Finally, we can see the sunlight at the end of the tunnel! Through the frigid winter, our only warmth was the love and joy of celebrating the holiday season with our friends and family. In regards to winter storms, it seems that this winter was full of promise and disappointment, with more threats then actual inches of snow. But finally, it seems Punxsutawney Phil’s prophecy will be fulfilled: next Wednesday, March 20, 2013 will be the first day of spring!
The season of spring is filled with many things that bring us happiness and hope. The joy of seeing your favorite baseball team in the warm southern sun brings anticipation of their return home and the national past time paving the way for summer. The snow begins to melt, trees begin to bloom and flowers blossom, bringing beauty to the world. Outdoor activities are organized, allowing us to experience the fresh air. These are just a few of the reasons to enjoy the coming of spring.
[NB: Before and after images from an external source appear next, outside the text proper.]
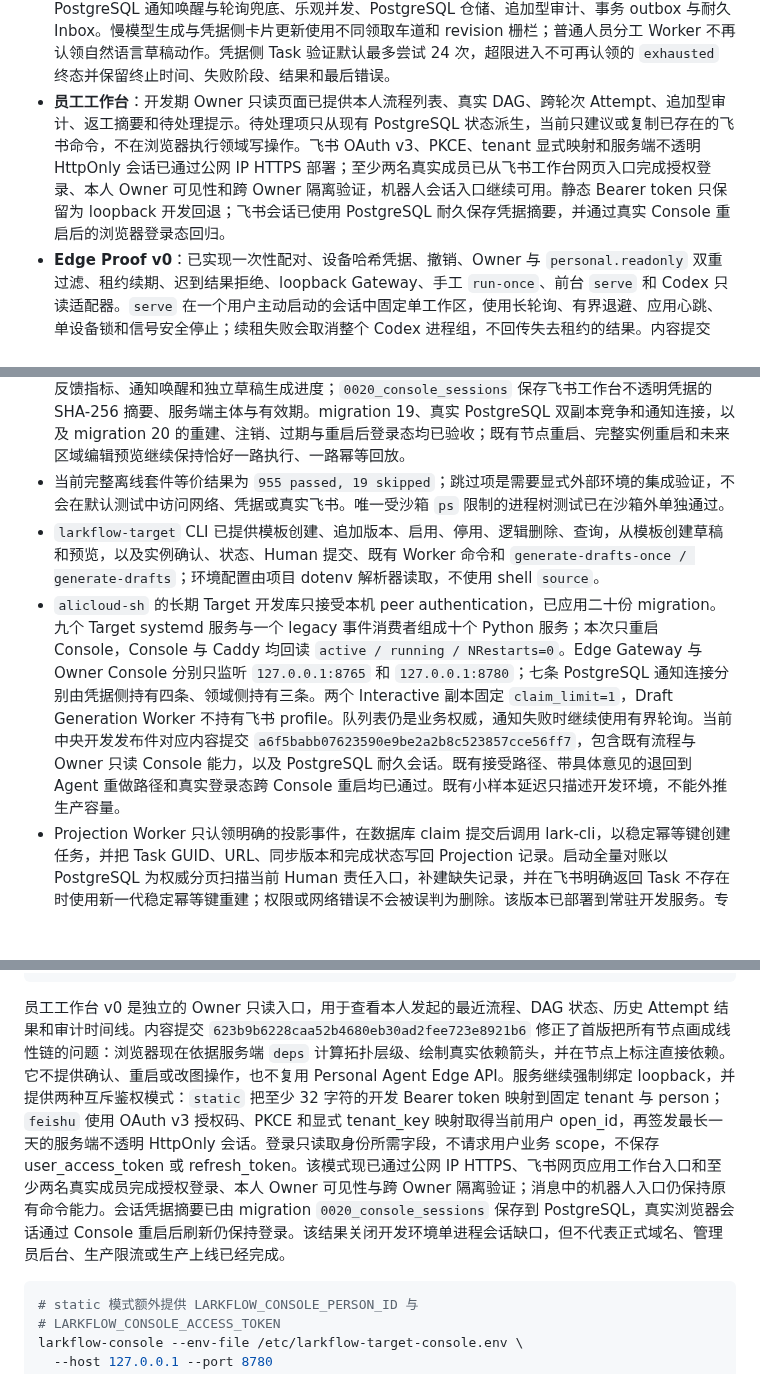
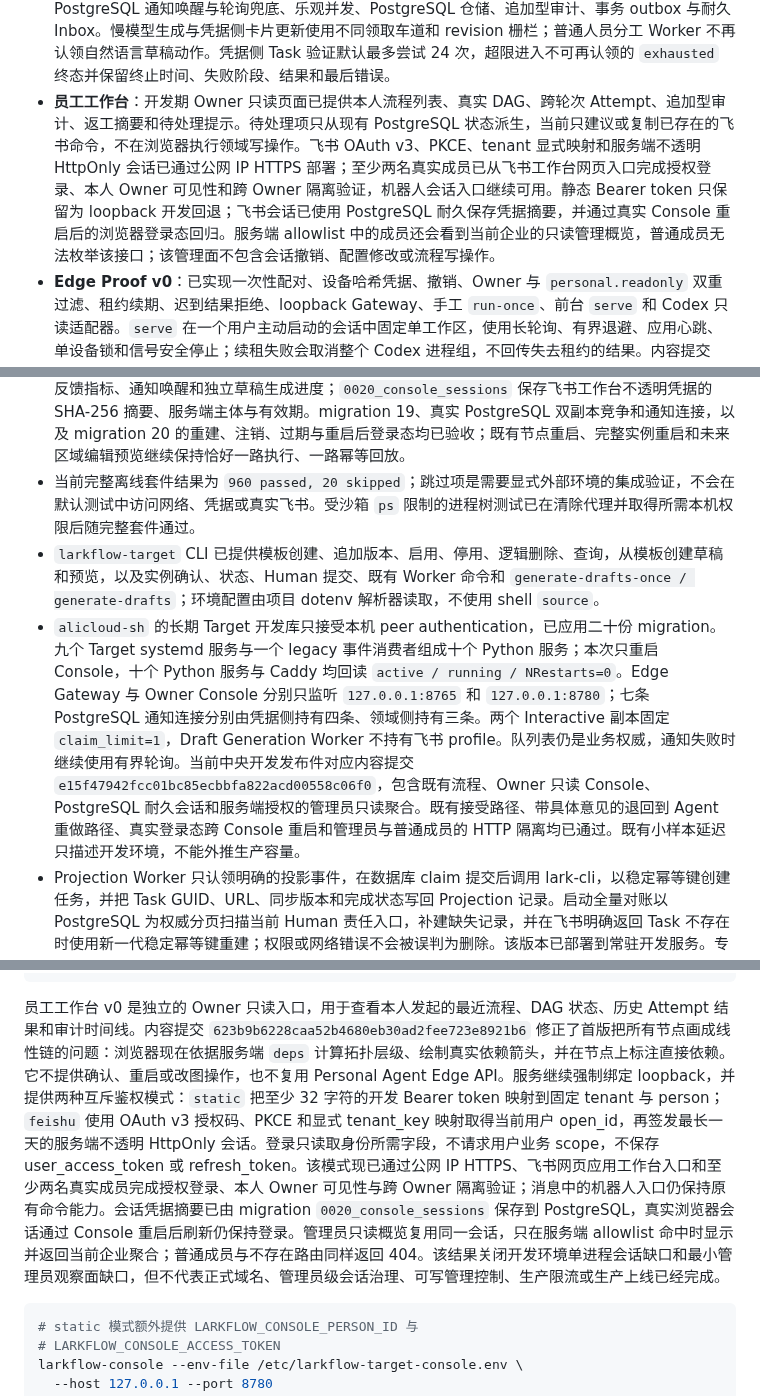
Before and after one commit to iyuenan3/larkflow, a Markdown page: README.md, 3 parts joined by grey strips. Rendered like a GitHub page; blank space fills up the shorter version.

Commit message:
docs(readme): record read-only admin overview

````diff
--- a/README.md
+++ b/README.md
@@ -30,7 +32,7 @@ Personal Agent Edge 的 macOS 客户端现已接入登录 Keychain：设备密
 
 - **目标产品**：单企业、单层 DAG 的最小闭环，支持模板可选、草稿确认、Human / Agent / Tool 节点、受控编辑、重启、审计和飞书投影。
 - **新内核**：`larkflow/workflow/` 已实现模板生命周期和不可变版本、角色绑定和冻结 Instance Snapshot、草稿预览与确认、DAG 校验、节点状态迁移、依赖解锁、Human / Agent / Tool Node Runner、Attempt、claim、过期认领恢复、节点与完整实例重启预览及原子确认、未来区域编辑预览及原子确认、Runtime / Projection / Interactive / Inbound / Draft Generation Worker、PostgreSQL 通知唤醒与轮询兜底、乐观并发、PostgreSQL 仓储、追加型审计、事务 outbox 与耐久 Inbox。慢模型生成与凭据侧卡片更新使用不同领取车道和 revision 栅栏；普通人员分工 Worker 不再认领自然语言草稿动作。凭据侧 Task 验证默认最多尝试 24 次，超限进入不可再认领的 `exhausted` 终态并保留终止时间、失败阶段、结果和最后错误。
-- **员工工作台**：开发期 Owner 只读页面已提供本人流程列表、真实 DAG、跨轮次 Attempt、追加型审计、返工摘要和待处理提示。待处理项只从现有 PostgreSQL 状态派生，当前只建议或复制已存在的飞书命令，不在浏览器执行领域写操作。飞书 OAuth v3、PKCE、tenant 显式映射和服务端不透明 HttpOnly 会话已通过公网 IP HTTPS 部署；至少两名真实成员已从飞书工作台网页入口完成授权登录、本人 Owner 可见性和跨 Owner 隔离验证，机器人会话入口继续可用。静态 Bearer token 只保留为 loopback 开发回退；飞书会话已使用 PostgreSQL 耐久保存凭据摘要，并通过真实 Console 重启后的浏览器登录态回归。
+- **员工工作台**：开发期 Owner 只读页面已提供本人流程列表、真实 DAG、跨轮次 Attempt、追加型审计、返工摘要和待处理提示。待处理项只从现有 PostgreSQL 状态派生，当前只建议或复制已存在的飞书命令，不在浏览器执行领域写操作。飞书 OAuth v3、PKCE、tenant 显式映射和服务端不透明 HttpOnly 会话已通过公网 IP HTTPS 部署；至少两名真实成员已从飞书工作台网页入口完成授权登录、本人 Owner 可见性和跨 Owner 隔离验证，机器人会话入口继续可用。静态 Bearer token 只保留为 loopback 开发回退；飞书会话已使用 PostgreSQL 耐久保存凭据摘要，并通过真实 Console 重启后的浏览器登录态回归。服务端 allowlist 中的成员还会看到当前企业的只读管理概览，普通成员无法枚举该接口；该管理面不包含会话撤销、配置修改或流程写操作。
 - **Edge Proof v0**：已实现一次性配对、设备哈希凭据、撤销、Owner 与 `personal.readonly` 双重过滤、租约续期、迟到结果拒绝、loopback Gateway、手工 `run-once`、前台 `serve` 和 Codex 只读适配器。`serve` 在一个用户主动启动的会话中固定单工作区，使用长轮询、有界退避、应用心跳、单设备锁和信号安全停止；续租失败会取消整个 Codex 进程组，不回传失去租约的结果。内容提交 `fd6933a` 构建的 wheel 已部署到 `alicloud-sh`，并以同一候选件的临时安装态在员工 Mac 上完成前台真机验收。实例在 37 次空闲心跳后被领取，真实 Codex 执行期间产生 18 次续租并完成；同凭据第二个 Worker 被拒绝，SIGTERM 安全退出，设备撤销后再次领取返回 403。临时凭据和隧道均已删除。专用 DNS 记录、Caddy、Let’s Encrypt 证书、源站反向代理和未认证 401 已验证；公网 TLS 随后被 ICP 接入备案阻断，因此公网配对、领取、续租和回传仍未完成。
 - **失败恢复 as-built**：自动 Agent / Tool 节点失败会向节点 Owner 投影 Card 2.0，可选择“重新执行”或“人工接管”。卡片回调先进入耐久 IM 命令队列，并立即尝试撤下按钮、显示“处理中”；凭据侧随后重新校验当前企业成员，领域侧精确校验 Owner、Instance version、Node version 与 Attempt 编号，最终卡片显示成功或拒绝。重试创建新自动 Attempt；人工接管创建 `waiting_human` Attempt 和飞书 Task；原失败 Attempt、结果与审计均保留。该能力已在开发服务器与测试组织完成真实闭环：两个不同失败卡片分别创建 Attempt 2 和 3，人工接管创建 Attempt 4 与真实飞书 Task，完成 Task 后 Instance 与 Attempt 4 进入 `done`，前三次失败历史、审计和投影全部保留。新一轮恢复卡真实点击的首个服务端反馈耗时为 0.990 秒，飞书服务端读回终态标题为“恢复操作已处理”且不再包含按钮。
 - **legacy 原型**：LangGraph + SQLite + lark-cli 路径继续保留，用于回归已验证的飞书投影、打回、幂等和恢复机制。
@@ -130,9 +132,9 @@ Phase 0 的设计一致性核验已经完成，当前进入 Phase 1 中央工作
 - 可选企业目录边界会在草稿入库前校验 Instance Owner 与全部节点 Owner。无法证明 open_id 属于当前租户活跃成员时 fail closed；开发环境默认关闭，启用需额外的通讯录只读 scope。
 - PostgreSQL 14 schema、migration runner、事务仓储、追加型 Audit 和带租约的 outbox 已落码；领域状态、审计和 outbox 在同一事务提交。
 - migration SQL 已进入 wheel，仓库与长期开发库均为二十份。`0013_im_command_mentions` 到 `0019_draft_generation_progress` 依次覆盖 mention、人员选择卡、恢复卡、canonical 动作、首反馈指标、通知唤醒和独立草稿生成进度；`0020_console_sessions` 保存飞书工作台不透明凭据的 SHA-256 摘要、服务端主体与有效期。migration 19、真实 PostgreSQL 双副本竞争和通知连接，以及 migration 20 的重建、注销、过期与重启后登录态均已验收；既有节点重启、完整实例重启和未来区域编辑预览继续保持恰好一路执行、一路幂等回放。
-- 当前完整离线套件等价结果为 `955 passed, 19 skipped`；跳过项是需要显式外部环境的集成验证，不会在默认测试中访问网络、凭据或真实飞书。唯一受沙箱 `ps` 限制的进程树测试已在沙箱外单独通过。
+- 当前完整离线套件结果为 `960 passed, 20 skipped`；跳过项是需要显式外部环境的集成验证，不会在默认测试中访问网络、凭据或真实飞书。受沙箱 `ps` 限制的进程树测试已在清除代理并取得所需本机权限后随完整套件通过。
 - `larkflow-target` CLI 已提供模板创建、追加版本、启用、停用、逻辑删除、查询，从模板创建草稿和预览，以及实例确认、状态、Human 提交、既有 Worker 命令和 `generate-drafts-once / generate-drafts`；环境配置由项目 dotenv 解析器读取，不使用 shell `source`。
-- `alicloud-sh` 的长期 Target 开发库只接受本机 peer authentication，已应用二十份 migration。九个 Target systemd 服务与一个 legacy 事件消费者组成十个 Python 服务；本次只重启 Console，Console 与 Caddy 均回读 `active / running / NRestarts=0`。Edge Gateway 与 Owner Console 分别只监听 `127.0.0.1:8765` 和 `127.0.0.1:8780`；七条 PostgreSQL 通知连接分别由凭据侧持有四条、领域侧持有三条。两个 Interactive 副本固定 `claim_limit=1`，Draft Generation Worker 不持有飞书 profile。队列表仍是业务权威，通知失败时继续使用有界轮询。当前中央开发发布件对应内容提交 `a6f5babb07623590e9be2a2b8c523857cce56ff7`，包含既有流程与 Owner 只读 Console 能力，以及 PostgreSQL 耐久会话。既有接受路径、带具体意见的退回到 Agent 重做路径和真实登录态跨 Console 重启均已通过。既有小样本延迟只描述开发环境，不能外推生产容量。
+- `alicloud-sh` 的长期 Target 开发库只接受本机 peer authentication，已应用二十份 migration。九个 Target systemd 服务与一个 legacy 事件消费者组成十个 Python 服务；本次只重启 Console，十个 Python 服务与 Caddy 均回读 `active / running / NRestarts=0`。Edge Gateway 与 Owner Console 分别只监听 `127.0.0.1:8765` 和 `127.0.0.1:8780`；七条 PostgreSQL 通知连接分别由凭据侧持有四条、领域侧持有三条。两个 Interactive 副本固定 `claim_limit=1`，Draft Generation Worker 不持有飞书 profile。队列表仍是业务权威，通知失败时继续使用有界轮询。当前中央开发发布件对应内容提交 `e15f47942fcc01bc85ecbbfa822acd00558c06f0`，包含既有流程、Owner 只读 Console、PostgreSQL 耐久会话和服务端授权的管理员只读聚合。既有接受路径、带具体意见的退回到 Agent 重做路径、真实登录态跨 Console 重启和管理员与普通成员的 HTTP 隔离均已通过。既有小样本延迟只描述开发环境，不能外推生产容量。
 - Projection Worker 只认领明确的投影事件，在数据库 claim 提交后调用 lark-cli，以稳定幂等键创建任务，并把 Task GUID、URL、同步版本和完成状态写回 Projection 记录。启动全量对账以 PostgreSQL 为权威分页扫描当前 Human 责任入口，补建缺失记录，并在飞书明确返回 Task 不存在时使用新一代稳定幂等键重建；权限或网络错误不会被误判为删除。该版本已部署到常驻开发服务。专用开发实例已完成真实删除重建及后续完成验收：旧 Task 读回 `1470404` 后只重建 1 条，Projection 换绑到新 GUID、`repair_generation=1`，第二次对账 3 条绑定全部不变；人工完成新 Task 后，凭据侧验证 1 条、领域侧提交 1 条且均无失败，Instance、Node、Attempt 与 Projection 一致进入完成态。
 - Human Task 会展示节点明确声明的 Instance 输入；下游任务还会展示直接依赖中已提交的 Agent 正文。超长内容只在任务描述中截断，完整输入与结果仍保存在 PostgreSQL。
 - 每日 custom-format 备份保留约 7 天，并完成过一次新库恢复演练。
@@ -177,7 +179,7 @@ larkflow-target --env-file /etc/larkflow-target.env show <instance>
 larkflow-target --env-file /etc/larkflow-target.env serve
 ```
 
-员工工作台 v0 是独立的 Owner 只读入口，用于查看本人发起的最近流程、DAG 状态、历史 Attempt 结果和审计时间线。内容提交 `623b9b6228caa52b4680eb30ad2fee723e8921b6` 修正了首版把所有节点画成线性链的问题：浏览器现在依据服务端 `deps` 计算拓扑层级、绘制真实依赖箭头，并在节点上标注直接依赖。它不提供确认、重启或改图操作，也不复用 Personal Agent Edge API。服务继续强制绑定 loopback，并提供两种互斥鉴权模式：`static` 把至少 32 字符的开发 Bearer token 映射到固定 tenant 与 person；`feishu` 使用 OAuth v3 授权码、PKCE 和显式 tenant_key 映射取得当前用户 open_id，再签发最长一天的服务端不透明 HttpOnly 会话。登录只读取身份所需字段，不请求用户业务 scope，不保存 user_access_token 或 refresh_token。该模式现已通过公网 IP HTTPS、飞书网页应用工作台入口和至少两名真实成员完成授权登录、本人 Owner 可见性与跨 Owner 隔离验证；消息中的机器人入口仍保持原有命令能力。会话凭据摘要已由 migration `0020_console_sessions` 保存到 PostgreSQL，真实浏览器会话通过 Console 重启后刷新仍保持登录。该结果关闭开发环境单进程会话缺口，但不代表正式域名、管理员后台、生产限流或生产上线已经完成。
+员工工作台 v0 是独立的 Owner 只读入口，用于查看本人发起的最近流程、DAG 状态、历史 Attempt 结果和审计时间线。内容提交 `623b9b6228caa52b4680eb30ad2fee723e8921b6` 修正了首版把所有节点画成线性链的问题：浏览器现在依据服务端 `deps` 计算拓扑层级、绘制真实依赖箭头，并在节点上标注直接依赖。它不提供确认、重启或改图操作，也不复用 Personal Agent Edge API。服务继续强制绑定 loopback，并提供两种互斥鉴权模式：`static` 把至少 32 字符的开发 Bearer token 映射到固定 tenant 与 person；`feishu` 使用 OAuth v3 授权码、PKCE 和显式 tenant_key 映射取得当前用户 open_id，再签发最长一天的服务端不透明 HttpOnly 会话。登录只读取身份所需字段，不请求用户业务 scope，不保存 user_access_token 或 refresh_token。该模式现已通过公网 IP HTTPS、飞书网页应用工作台入口和至少两名真实成员完成授权登录、本人 Owner 可见性与跨 Owner 隔离验证；消息中的机器人入口仍保持原有命令能力。会话凭据摘要已由 migration `0020_console_sessions` 保存到 PostgreSQL，真实浏览器会话通过 Console 重启后刷新仍保持登录。管理员只读概览复用同一会话，只在服务端 allowlist 命中时显示并返回当前企业聚合；普通成员与不存在路由同样返回 404。该结果关闭开发环境单进程会话缺口和最小管理员观察面缺口，但不代表正式域名、管理员级会话治理、可写管理控制、生产限流或生产上线已经完成。
 
 ```bash
 # static 模式额外提供 LARKFLOW_CONSOLE_PERSON_ID 与
````
Also changed, not shown: other parts of README.md (+2 -0 lines).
With so much to celebrate and appreciate in the coming weeks, there is no need for any excess worry and no need to lose track of time. Why not eliminate these two problems with one solution by installing Sapling’s wireless clock systems. Similarly to the way spring brings optimism to our lives, as does Sapling’s wireless clock system’s ability to bring confidence and efficiency to our daily business operations.
Within Sapling’s wireless clock system, there are many parts that collectively operate which allow the each clock within the system to display the most accurate time possible. Sapling’s wireless clock system includes a master clock and many secondary clocks, all working together to provide accurate time within any given facility.
The master clock is the head of the operation, sending out the time signal for the clocks to receive. Sapling’s master clock, which can receive time from an (S)NTP server or a GPS satellite, sends out the time and can be programmed to ring bells in a school, turn on/off lights throughout an office, etc.
Part of the Sapling’s wireless clock system advantage is that each clock acts as a transceiver. This means that the clocks can receive and retransmit the time signal to neighboring clocks, thus maximizing the strength and distances of the signal. The secondary clocks act as the transceiver, receiving and sending the signal to each other, making the signal stronger and ensuring that each clock is displaying the correct time.
Relish the coming of spring! Don’t feel the aggravation to ‘spring forward’ your own clocks or be on schedule! This is the time of year to go outside and lose track of time. Let us keep it for you!